In pictures: Panda Bear's Lisbon studio
Some people’s work rate is sent to shame you. None more so than that of Mr Noah Lennox - or Panda Bear as he’s also, more commonly, known.
As if being one quarter of the wondrous Animal Collective or contributing vocals to Daft Punk’s Doin’ It Right wasn’t enough, Noah has just unveiled his fifth solo offering, Panda Bear Meets the Grim Reaper, and what a fine musical offering it is.
Fashioned in his Lisbon home studio, the new album was produced with former Spaceman 3 honcho Sonic Boom (Pete Kember) and, as with previous Panda Bear outings, showcases Noah Lennox’s deft touch with a melody and joyous mash-up approach to guitars, samples and synths.
We hooked up with Lennox, both at home in Lisbon and at the West London home of his label, Domino Records, to discuss the tools of his trade. For the full interview, check out the February issue of Future Music (288), which is on sale now.
“I do love the Octatrack. I’m not a big fan of using a laptop on stage myself. I’m not opposed to it, I just never felt like I could figure out a way of doing it where I felt like I was still performing or that there was a flexibility to it. I know Daniel from Oneohtrix and, talking to him, he’s found a way to achieve that, but I haven’t really sorted it yet.
So, the Octatracks are essentially my way of having Ableton in a box if you deal with it a specific way. I’m basically taking stems of the studio recording over seven of the tracks, using the eighth as a master channel. Typically I’ll take drums, bass, weird percussion stuff, weird sound stuff and maybe a main melodic component so I know everything’s set up with that template.
There are two Octatracks, both of which contain the exact same information on the card and I kind of mix from one song to the next. Some nights I do it better than others but it’s essentially DJing the stems of the record.”
JoMox Xbase 999
“I use a JoMox XBase 999 drum machine, which I really love.

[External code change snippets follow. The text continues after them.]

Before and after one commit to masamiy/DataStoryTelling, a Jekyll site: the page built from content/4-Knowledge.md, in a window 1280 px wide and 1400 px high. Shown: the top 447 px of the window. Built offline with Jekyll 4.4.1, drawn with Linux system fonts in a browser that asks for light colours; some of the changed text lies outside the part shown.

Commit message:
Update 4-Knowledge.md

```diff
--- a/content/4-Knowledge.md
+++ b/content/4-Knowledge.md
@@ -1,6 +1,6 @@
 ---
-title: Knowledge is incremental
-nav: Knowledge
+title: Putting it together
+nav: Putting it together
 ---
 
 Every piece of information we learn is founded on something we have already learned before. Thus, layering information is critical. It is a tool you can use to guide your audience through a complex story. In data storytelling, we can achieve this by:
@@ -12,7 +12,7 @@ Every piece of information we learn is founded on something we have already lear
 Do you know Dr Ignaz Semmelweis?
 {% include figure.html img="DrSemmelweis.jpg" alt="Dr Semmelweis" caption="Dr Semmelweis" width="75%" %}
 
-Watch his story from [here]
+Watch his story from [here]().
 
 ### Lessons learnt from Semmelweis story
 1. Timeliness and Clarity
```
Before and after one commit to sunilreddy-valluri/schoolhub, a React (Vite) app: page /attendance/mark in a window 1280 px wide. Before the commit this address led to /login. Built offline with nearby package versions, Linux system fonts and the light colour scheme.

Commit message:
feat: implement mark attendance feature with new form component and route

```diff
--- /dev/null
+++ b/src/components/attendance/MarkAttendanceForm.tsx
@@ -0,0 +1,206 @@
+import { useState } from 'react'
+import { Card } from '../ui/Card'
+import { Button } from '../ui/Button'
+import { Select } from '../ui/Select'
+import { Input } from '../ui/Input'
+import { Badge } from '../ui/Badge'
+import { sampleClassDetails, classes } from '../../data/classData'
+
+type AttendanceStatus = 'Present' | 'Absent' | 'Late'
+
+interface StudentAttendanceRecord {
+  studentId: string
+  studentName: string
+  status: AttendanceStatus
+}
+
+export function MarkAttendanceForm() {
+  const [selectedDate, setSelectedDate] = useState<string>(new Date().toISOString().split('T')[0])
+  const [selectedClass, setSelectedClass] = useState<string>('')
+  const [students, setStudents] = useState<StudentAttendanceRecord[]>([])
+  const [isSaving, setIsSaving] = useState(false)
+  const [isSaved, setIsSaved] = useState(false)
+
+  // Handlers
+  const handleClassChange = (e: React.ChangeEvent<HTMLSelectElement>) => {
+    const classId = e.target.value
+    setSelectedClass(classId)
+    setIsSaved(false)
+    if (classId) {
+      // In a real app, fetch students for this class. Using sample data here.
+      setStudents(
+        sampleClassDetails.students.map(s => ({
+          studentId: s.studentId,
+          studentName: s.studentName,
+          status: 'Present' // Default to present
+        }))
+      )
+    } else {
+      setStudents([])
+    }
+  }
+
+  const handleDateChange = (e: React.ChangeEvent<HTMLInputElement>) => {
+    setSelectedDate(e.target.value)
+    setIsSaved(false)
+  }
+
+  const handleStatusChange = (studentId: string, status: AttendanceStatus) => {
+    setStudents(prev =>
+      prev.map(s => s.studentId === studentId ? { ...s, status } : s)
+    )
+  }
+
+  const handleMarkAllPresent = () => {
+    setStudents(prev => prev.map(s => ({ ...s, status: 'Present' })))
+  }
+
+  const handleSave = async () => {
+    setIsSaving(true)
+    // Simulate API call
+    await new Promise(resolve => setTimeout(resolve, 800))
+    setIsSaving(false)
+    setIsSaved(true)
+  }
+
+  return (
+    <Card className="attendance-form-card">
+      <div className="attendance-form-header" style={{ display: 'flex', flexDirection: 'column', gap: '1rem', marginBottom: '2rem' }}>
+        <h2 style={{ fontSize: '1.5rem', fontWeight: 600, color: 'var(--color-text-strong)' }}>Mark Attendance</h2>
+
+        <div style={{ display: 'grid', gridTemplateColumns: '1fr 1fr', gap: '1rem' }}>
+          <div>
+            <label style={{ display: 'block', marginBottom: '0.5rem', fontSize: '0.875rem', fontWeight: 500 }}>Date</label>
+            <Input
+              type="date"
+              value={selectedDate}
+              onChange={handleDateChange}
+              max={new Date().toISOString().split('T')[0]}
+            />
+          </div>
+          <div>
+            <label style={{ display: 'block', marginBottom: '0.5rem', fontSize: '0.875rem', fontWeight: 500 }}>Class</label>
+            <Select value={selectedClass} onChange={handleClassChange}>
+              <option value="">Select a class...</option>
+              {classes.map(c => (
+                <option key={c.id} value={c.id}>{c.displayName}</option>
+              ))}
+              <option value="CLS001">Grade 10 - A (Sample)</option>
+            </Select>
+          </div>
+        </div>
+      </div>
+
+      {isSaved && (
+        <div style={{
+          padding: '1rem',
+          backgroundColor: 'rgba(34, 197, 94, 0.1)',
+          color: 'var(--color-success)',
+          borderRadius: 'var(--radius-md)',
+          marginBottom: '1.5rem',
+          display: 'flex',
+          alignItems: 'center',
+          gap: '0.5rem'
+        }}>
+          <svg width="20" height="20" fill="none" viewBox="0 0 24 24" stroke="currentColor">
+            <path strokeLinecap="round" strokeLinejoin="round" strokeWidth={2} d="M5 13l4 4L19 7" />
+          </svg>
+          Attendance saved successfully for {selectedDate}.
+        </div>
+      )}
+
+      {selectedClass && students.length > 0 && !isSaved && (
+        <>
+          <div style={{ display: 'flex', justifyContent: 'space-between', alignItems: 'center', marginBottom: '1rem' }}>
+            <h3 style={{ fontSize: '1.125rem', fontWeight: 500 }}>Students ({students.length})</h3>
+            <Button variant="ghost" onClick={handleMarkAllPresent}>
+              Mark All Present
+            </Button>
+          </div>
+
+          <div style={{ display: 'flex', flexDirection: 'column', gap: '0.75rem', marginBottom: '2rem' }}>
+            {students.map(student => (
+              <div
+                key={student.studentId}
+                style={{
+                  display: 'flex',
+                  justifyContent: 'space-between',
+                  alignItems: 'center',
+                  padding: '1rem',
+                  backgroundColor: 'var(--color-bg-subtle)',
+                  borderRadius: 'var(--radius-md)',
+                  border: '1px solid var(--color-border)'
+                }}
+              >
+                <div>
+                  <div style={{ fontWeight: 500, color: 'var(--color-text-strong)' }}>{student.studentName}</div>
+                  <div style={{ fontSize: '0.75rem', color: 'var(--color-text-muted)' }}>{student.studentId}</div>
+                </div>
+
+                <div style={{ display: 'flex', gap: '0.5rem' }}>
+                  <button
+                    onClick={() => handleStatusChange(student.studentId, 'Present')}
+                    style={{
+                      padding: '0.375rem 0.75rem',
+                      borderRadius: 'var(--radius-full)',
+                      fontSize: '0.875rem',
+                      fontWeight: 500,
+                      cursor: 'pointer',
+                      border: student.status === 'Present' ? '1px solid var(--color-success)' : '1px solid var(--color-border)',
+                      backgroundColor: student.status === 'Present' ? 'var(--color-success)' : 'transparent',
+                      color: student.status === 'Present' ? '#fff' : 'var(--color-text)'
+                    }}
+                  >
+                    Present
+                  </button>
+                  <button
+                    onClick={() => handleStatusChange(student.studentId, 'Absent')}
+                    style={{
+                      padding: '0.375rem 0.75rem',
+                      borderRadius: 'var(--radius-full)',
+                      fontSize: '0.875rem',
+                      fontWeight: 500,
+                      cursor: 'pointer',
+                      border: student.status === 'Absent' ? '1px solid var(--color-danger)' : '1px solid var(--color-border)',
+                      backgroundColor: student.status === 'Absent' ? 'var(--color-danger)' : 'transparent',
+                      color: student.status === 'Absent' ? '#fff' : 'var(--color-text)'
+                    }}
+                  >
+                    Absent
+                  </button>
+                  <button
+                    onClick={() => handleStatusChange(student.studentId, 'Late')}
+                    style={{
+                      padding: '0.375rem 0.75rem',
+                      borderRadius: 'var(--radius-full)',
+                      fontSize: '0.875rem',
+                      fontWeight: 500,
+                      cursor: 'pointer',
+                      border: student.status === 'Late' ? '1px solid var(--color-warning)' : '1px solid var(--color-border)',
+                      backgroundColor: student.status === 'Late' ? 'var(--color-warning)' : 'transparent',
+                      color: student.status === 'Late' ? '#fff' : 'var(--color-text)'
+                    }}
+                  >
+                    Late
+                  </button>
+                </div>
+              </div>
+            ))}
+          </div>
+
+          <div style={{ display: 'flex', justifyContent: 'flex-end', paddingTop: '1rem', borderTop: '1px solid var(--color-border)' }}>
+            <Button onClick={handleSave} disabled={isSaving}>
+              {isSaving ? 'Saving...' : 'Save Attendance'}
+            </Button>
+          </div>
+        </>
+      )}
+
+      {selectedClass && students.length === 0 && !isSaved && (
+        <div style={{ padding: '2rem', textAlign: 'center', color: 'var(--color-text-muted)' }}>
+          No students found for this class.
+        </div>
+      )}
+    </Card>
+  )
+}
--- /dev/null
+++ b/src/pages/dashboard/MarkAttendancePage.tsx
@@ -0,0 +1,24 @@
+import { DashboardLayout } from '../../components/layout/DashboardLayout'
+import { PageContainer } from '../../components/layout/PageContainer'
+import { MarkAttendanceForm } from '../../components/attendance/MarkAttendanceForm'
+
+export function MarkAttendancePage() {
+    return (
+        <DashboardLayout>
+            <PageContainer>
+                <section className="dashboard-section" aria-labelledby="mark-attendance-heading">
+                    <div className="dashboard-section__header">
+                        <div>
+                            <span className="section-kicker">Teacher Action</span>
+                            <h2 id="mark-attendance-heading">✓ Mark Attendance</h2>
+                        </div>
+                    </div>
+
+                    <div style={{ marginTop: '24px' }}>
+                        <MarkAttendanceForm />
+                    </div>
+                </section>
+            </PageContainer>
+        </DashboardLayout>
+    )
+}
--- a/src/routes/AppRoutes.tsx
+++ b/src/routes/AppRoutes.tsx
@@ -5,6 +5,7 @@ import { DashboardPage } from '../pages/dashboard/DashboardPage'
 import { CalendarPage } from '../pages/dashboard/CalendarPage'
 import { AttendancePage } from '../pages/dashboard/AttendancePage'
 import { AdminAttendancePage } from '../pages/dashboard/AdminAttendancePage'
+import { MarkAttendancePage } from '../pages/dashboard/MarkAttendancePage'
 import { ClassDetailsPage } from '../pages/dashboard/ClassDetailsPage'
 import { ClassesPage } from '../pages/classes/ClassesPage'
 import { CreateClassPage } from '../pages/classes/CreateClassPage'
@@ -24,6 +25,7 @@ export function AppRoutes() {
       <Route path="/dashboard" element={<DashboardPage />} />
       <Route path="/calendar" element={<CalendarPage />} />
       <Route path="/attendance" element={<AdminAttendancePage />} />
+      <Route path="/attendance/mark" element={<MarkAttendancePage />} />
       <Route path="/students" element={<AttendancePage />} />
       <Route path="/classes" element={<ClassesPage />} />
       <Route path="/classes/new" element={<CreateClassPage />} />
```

I just got a couple of JoMox Eurorack drum modules too and they’re sweet”
Interface and outboard
“I have a Universal Audio Apollo soundcard and I’d say that maybe about 70% of the plugins that I use are Universal Audio. I have a Drawmer compressor, which I rarely use, and a Neve 1073DPD, which I use as a mic preamp. It’s just two channels but it’s that classic, warm Neve quality. I’ll send pretty much everything through the Neve then into the Apollo.”
Yamaha HS50m monitors
“I’ve got a pair of Yamaha HS50m monitors, the new versions of the NS10s. I really like those a lot and I don’t have a second set of monitors as I’ll usually just A/B on laptop speakers, especially as I suspect the percentage of people who actually listen to their music on laptop speakers is shockingly high!”
“Maybe 90% of the bass sounds on the album are from [the Moog Voyager]. They’re brilliant synths and more convenient than the old ones with their MIDI capabilities. They still go out of tune at times - as we found when Animal Collective took one out on tour. I think that might be something to do with power/voltage issues between different countries.”
Roland SP-303 and SP-555
“I still use the reverbs on them. When the new versions of them came out, Roland switched a lot of the algorithms for the delays and the reverbs, which were the two things I used the most. So, I’ll still fire them up if I want that particular type of reverb.
“There’s also a certain quality to them - maybe the way they compress the sound or something - that, if I’m looking for that then I’ll go to them too.”
“My friend Bradford Cox of Deerhunter was the first one to mention it. We went on tour together and we’d talk about how I used to use a cassette eight-track and that was essentially how I’d learned to record music and it was my favourite thing to use. I’d been using Cubase and he said I should really try Ableton - that coming from a four-track/eight-track mindset you could use it that way, and it was easy to use. It was on his advice that I started using it.”